“ISIS commanders told us to fear nothing at all,” a former ISIS communications technician toldNewsweek, “because there was full cooperation with the Turks and they reassured us that nothing will happen…ISIS saw the Turkish army as its ally especially when it came to attacking the Kurds in Syria. The Kurds were the common enemy for both ISIS and Turkey.”
President Barack Obama recently complained that Turkey could be doing “more” to stop the influx of “militants” into Syria. Turkey certainly could! Turkey has a long border with Syria, but it’s sealed. I’ve driven alongside it. In some areas, there are minefields everywhere.
Turkey has a world-class army—the second-largest in NATO—and could obliterate ISIS from the face of the earth if it wanted. If Syria’s Kurds can make headway into ISIS-held territory with just a ragtag militia, Turkey could liberate the Syrian population from Bashar al-Assad, Hezbollah, and ISIS simultaneously.
We should not expect Turkey to do this, but Erdogan won’t even shore up that border.
“You should understand something,” a Turkish smuggler said to Jamie Dettmer at the Daily Beast. “It isn’t hard to cross into the caliphate [ISIS-held territory], but go further west or east into Kurdish territory, then it gets much harder to evade the Turkish military and cross the border. Even the birds can’t come from there; and our birds can’t go there.”
Turkey is not Iraq. It is 1,000 years ahead of Iraq. It is a serious and capable nation, the opposite of incompetent. It’s not an accident or a coincidence that ISIS can replenish its ranks over the Turkish border while the Kurds can’t. If Erdogan can stop Kurds from the crossing that border, he can stop ISIS from crossing that border. Refusing to do so is a choice.
He is not a state sponsor of terrorism. He is not championing ISIS, nor is he on side with them ideologically. He is not their patron or armorer. But he is letting one of our worst enemies grow stronger while stomping on one of our greatest allies.
We seem to be reaching the end of a road.

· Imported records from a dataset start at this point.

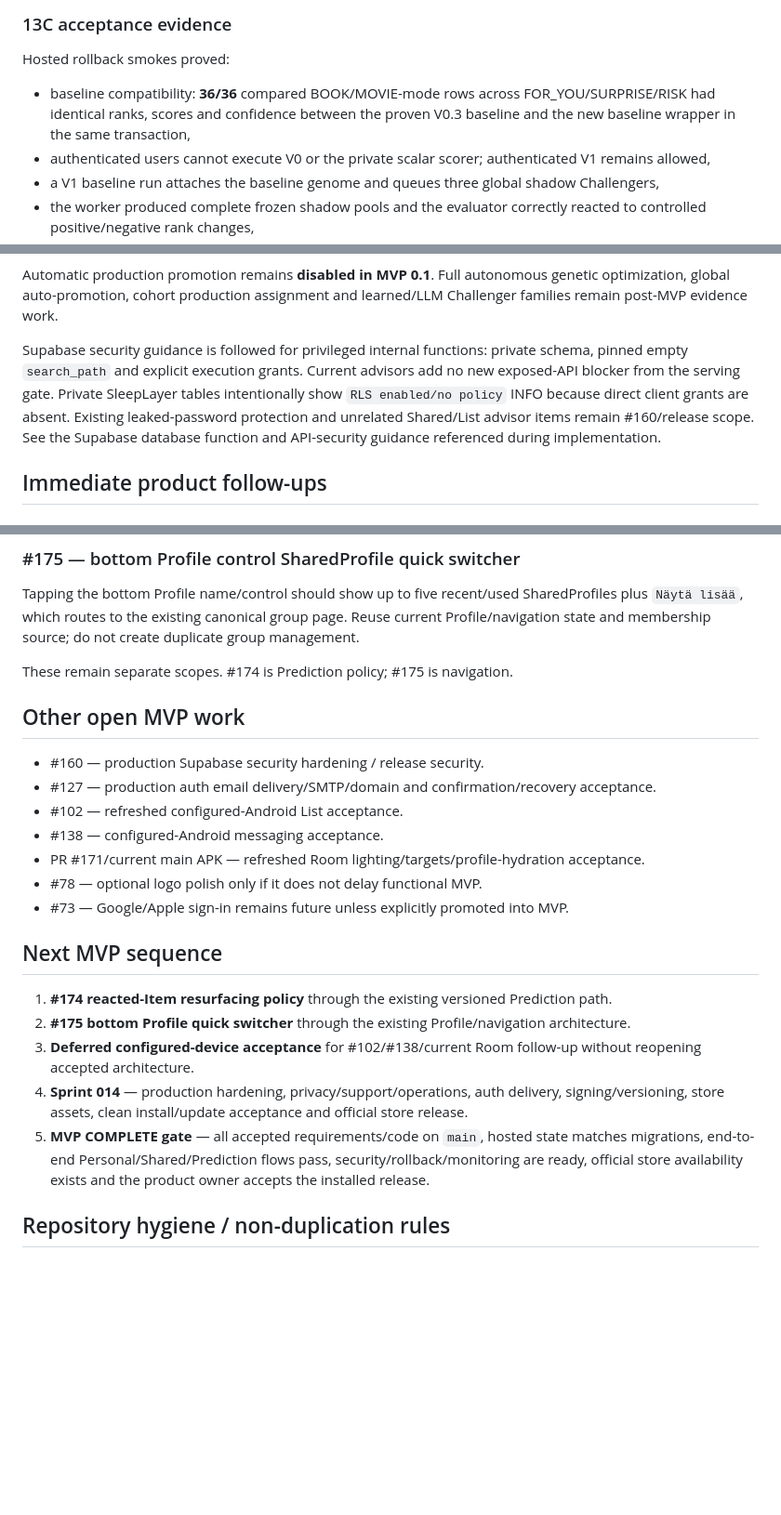
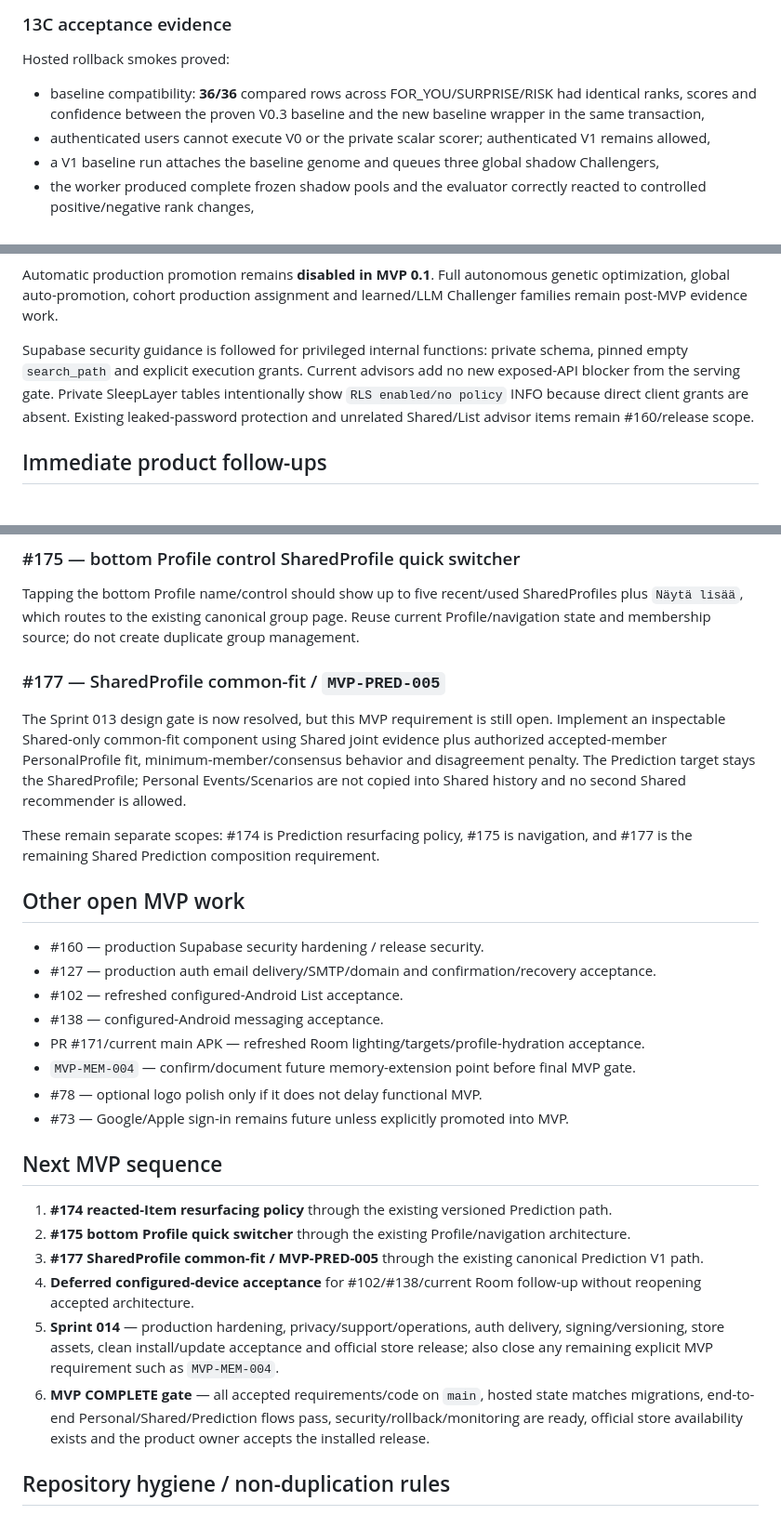
Before and after one commit to Kajooja/Kajo, a Markdown page: docs/project/STATUS.md, 3 parts joined by grey strips. Shown at 93% size. Rendered like a GitHub page; blank space fills up the shorter version.

Commit message:
Track remaining Shared common-fit MVP gate

```diff
--- a/docs/project/STATUS.md
+++ b/docs/project/STATUS.md
@@ -86,7 +86,7 @@ The implementation contains:
 
 Hosted rollback smokes proved:
 
-- baseline compatibility: **36/36** compared BOOK/MOVIE-mode rows across FOR_YOU/SURPRISE/RISK had identical ranks, scores and confidence between the proven V0.3 baseline and the new baseline wrapper in the same transaction,
+- baseline compatibility: **36/36** compared rows across FOR_YOU/SURPRISE/RISK had identical ranks, scores and confidence between the proven V0.3 baseline and the new baseline wrapper in the same transaction,
 - authenticated users cannot execute V0 or the private scalar scorer; authenticated V1 remains allowed,
 - a V1 baseline run attaches the baseline genome and queues three global shadow Challengers,
 - the worker produced complete frozen shadow pools and the evaluator correctly reacted to controlled positive/negative rank changes,
@@ -99,7 +99,7 @@ Hosted rollback smokes proved:
 
 Automatic production promotion remains **disabled in MVP 0.1**. Full autonomous genetic optimization, global auto-promotion, cohort production assignment and learned/LLM Challenger families remain post-MVP evidence work.
 
-Supabase security guidance is followed for privileged internal functions: private schema, pinned empty `search_path` and explicit execution grants. Current advisors add no new exposed-API blocker from the serving gate. Private SleepLayer tables intentionally show `RLS enabled/no policy` INFO because direct client grants are absent. Existing leaked-password protection and unrelated Shared/List advisor items remain #160/release scope. See the Supabase database function and API-security guidance referenced during implementation.
+Supabase security guidance is followed for privileged internal functions: private schema, pinned empty `search_path` and explicit execution grants. Current advisors add no new exposed-API blocker from the serving gate. Private SleepLayer tables intentionally show `RLS enabled/no policy` INFO because direct client grants are absent. Existing leaked-password protection and unrelated Shared/List advisor items remain #160/release scope.
 
 ## Immediate product follow-ups
 
@@ -111,7 +111,11 @@ Normal discovery must strongly suppress repeatedly reacted/terminal Items. A sav
 
 Tapping the bottom Profile name/control should show up to five recent/used SharedProfiles plus `Näytä lisää`, which routes to the existing canonical group page. Reuse current Profile/navigation state and membership source; do not create duplicate group management.
 
-These remain separate scopes. #174 is Prediction policy; #175 is navigation.
+### #177 — SharedProfile common-fit / `MVP-PRED-005`
+
+The Sprint 013 design gate is now resolved, but this MVP requirement is still open. Implement an inspectable Shared-only common-fit component using Shared joint evidence plus authorized accepted-member PersonalProfile fit, minimum-member/consensus behavior and disagreement penalty. The Prediction target stays the SharedProfile; Personal Events/Scenarios are not copied into Shared history and no second Shared recommender is allowed.
+
+These remain separate scopes: #174 is Prediction resurfacing policy, #175 is navigation, and #177 is the remaining Shared Prediction composition requirement.
 
 ## Other open MVP work
 
@@ -120,6 +124,7 @@ These remain separate scopes. #174 is Prediction policy; #175 is navigation.
 - #102 — refreshed configured-Android List acceptance.
 - #138 — configured-Android messaging acceptance.
 - PR #171/current main APK — refreshed Room lighting/targets/profile-hydration acceptance.
+- `MVP-MEM-004` — confirm/document future memory-extension point before final MVP gate.
 - #78 — optional logo polish only if it does not delay functional MVP.
 - #73 — Google/Apple sign-in remains future unless explicitly promoted into MVP.
 
@@ -127,9 +132,10 @@ These remain separate scopes. #174 is Prediction policy; #175 is navigation.
 
 1. **#174 reacted-Item resurfacing policy** through the existing versioned Prediction path.
 2. **#175 bottom Profile quick switcher** through the existing Profile/navigation architecture.
-3. **Deferred configured-device acceptance** for #102/#138/current Room follow-up without reopening accepted architecture.
-4. **Sprint 014** — production hardening, privacy/support/operations, auth delivery, signing/versioning, store assets, clean install/update acceptance and official store release.
-5. **MVP COMPLETE gate** — all accepted requirements/code on `main`, hosted state matches migrations, end-to-end Personal/Shared/Prediction flows pass, security/rollback/monitoring are ready, official store availability exists and the product owner accepts the installed release.
+3. **#177 SharedProfile common-fit / MVP-PRED-005** through the existing canonical Prediction V1 path.
+4. **Deferred configured-device acceptance** for #102/#138/current Room follow-up without reopening accepted architecture.
+5. **Sprint 014** — production hardening, privacy/support/operations, auth delivery, signing/versioning, store assets, clean install/update acceptance and official store release; also close any remaining explicit MVP requirement such as `MVP-MEM-004`.
+6. **MVP COMPLETE gate** — all accepted requirements/code on `main`, hosted state matches migrations, end-to-end Personal/Shared/Prediction flows pass, security/rollback/monitoring are ready, official store availability exists and the product owner accepts the installed release.
 
 ## Repository hygiene / non-duplication rules
 
```
Also changed, not shown: other parts of docs/project/STATUS.md (+1 -1 lines).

NATO was formed as an anti-Russian bulwark during the Cold War, and ever since the collapse of the Soviet Union many have wondered if the alliance has outlived its usefulness. That question has been put to bed to an extent with Russian malfeasance in Georgia and Ukraine, but it’s becoming clearer by the year that Turkey’s membership in NATO is a vestige of an era that expired a long time ago.
Diplomats and heads of state are often to last to notice tectonic geopolitical shifts. They’ve spent years, even decades, forming relationships with their foreign counterparts. Institutions are cumbersome, bureaucratic, slow. They cruise on inertia. They have invested so much for so long. But we are where we are.
When the White House, Congress, the State Department, and our genuine allies in Europe are finally willing to face this—and they will be—Turkey should expect to be treated accordingly.